Initial tests cells were able to generate up to 50 milliwatts, which is enough electricity to give you music playback on a memory-based music player. In a statement released in Japan, Sony says the output is the highest for a bio battery of this type.
According to InformationWeek:
The battery generates electricity through the use of enzymes that break down carbohydrates, which is essentially sugar. Sony has increased battery output by efficiently immobilizing enzymes and the electronic conduction materials, while retaining enzyme activity at the anode, an electrode through which positive electric current flows into a polarized device.
The attraction of this bio battery would be that this promises an ecologically friendly device. This is because sugar is a naturally occurring energy source produced during photosynthesis. To highlight the point, Sony made the battery casing using vegetable-based plastic.
Obviously, an ecologically friendly battery would ease disposal problems with batteries. Some might argue that many folks don't care about it at all, which is what we found in our recent poll on battery disposal.
McDonald's in Singapore — like the one I'm sitting in now — appears to have sealed up all its public-accessible power points. So being able to recharge my laptop's battery using a sachet or two of sugar from over-the-counter seems kind of appealing to me.
Is minimum battery run-times a key criteria when you choose a laptop? If so, how many hours is acceptable for you, and what strategies do you employ to maximize or increase the run-time?
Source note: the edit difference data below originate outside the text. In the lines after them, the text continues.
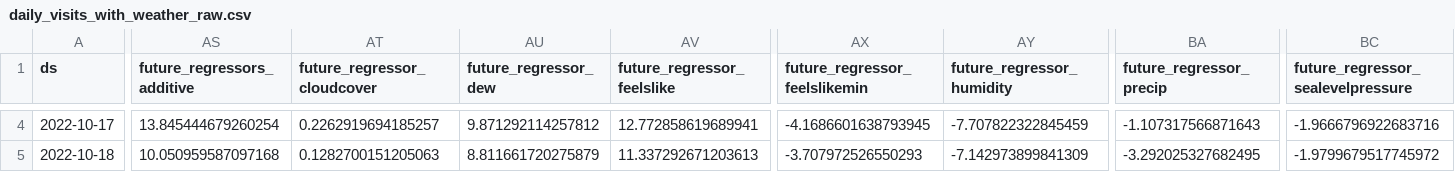
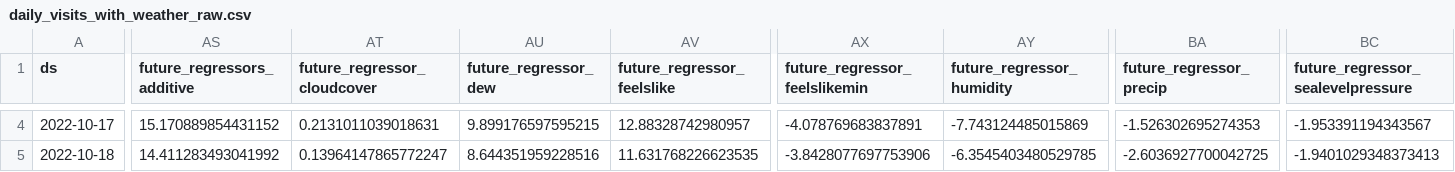
Before and after one commit to drdevinhopkins/hourly-report-neuralprophet, a CSV file: forecasts/daily_visits_with_weather_raw.csv, drawn as a sheet; only a part is shown, gaps mark what is left out; the diff covers the shown part only; the diff names each change by its address in the sheet, - before the commit and + after, or states it on an @@ line.

```diff
--- a/forecasts/daily_visits_with_weather_raw.csv
+++ b/forecasts/daily_visits_with_weather_raw.csv
-AS4 (future_regressors_additive): 13.845444679260254
+AS4 (future_regressors_additive): 15.170889854431152
-AT4 (future_regressor_cloudcover): 0.2262919694185257
+AT4 (future_regressor_cloudcover): 0.2131011039018631
-AU4 (future_regressor_dew): 9.871292114257812
+AU4 (future_regressor_dew): 9.899176597595215
-AV4 (future_regressor_feelslike): 12.772858619689941
+AV4 (future_regressor_feelslike): 12.88328742980957
-AX4 (future_regressor_feelslikemin): -4.1686601638793945
+AX4 (future_regressor_feelslikemin): -4.078769683837891
-AY4 (future_regressor_humidity): -7.707822322845459
+AY4 (future_regressor_humidity): -7.743124485015869
-BA4 (future_regressor_precip): -1.107317566871643
+BA4 (future_regressor_precip): -1.526302695274353
-BC4: -1.9666796922683716
+BC4: -1.953391194343567
-AS5 (future_regressors_additive): 10.050959587097168
+AS5 (future_regressors_additive): 14.411283493041992
-AT5 (future_regressor_cloudcover): 0.1282700151205063
+AT5 (future_regressor_cloudcover): 0.13964147865772247
-AU5 (future_regressor_dew): 8.811661720275879
+AU5 (future_regressor_dew): 8.644351959228516
-AV5 (future_regressor_feelslike): 11.337292671203613
+AV5 (future_regressor_feelslike): 11.631768226623535
-AX5 (future_regressor_feelslikemin): -3.707972526550293
+AX5 (future_regressor_feelslikemin): -3.8428077697753906
-AY5 (future_regressor_humidity): -7.142973899841309
+AY5 (future_regressor_humidity): -6.3545403480529785
-BA5 (future_regressor_precip): -3.292025327682495
+BA5 (future_regressor_precip): -2.6036927700042725
-BC5: -1.9799679517745972
+BC5: -1.9401029348373413
```
Also changed, not shown: 116 edited cells elsewhere in this file, forecasts/inflow_raw.csv, forecasts/inflow_with_weather_raw.csv, 11 other files.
Paul Mah is a writer and blogger who lives in Singapore, where he has worked for a number of years in various capacities within the IT industry. Paul enjoys tinkering with tech gadgets, smartphones, and networking devices.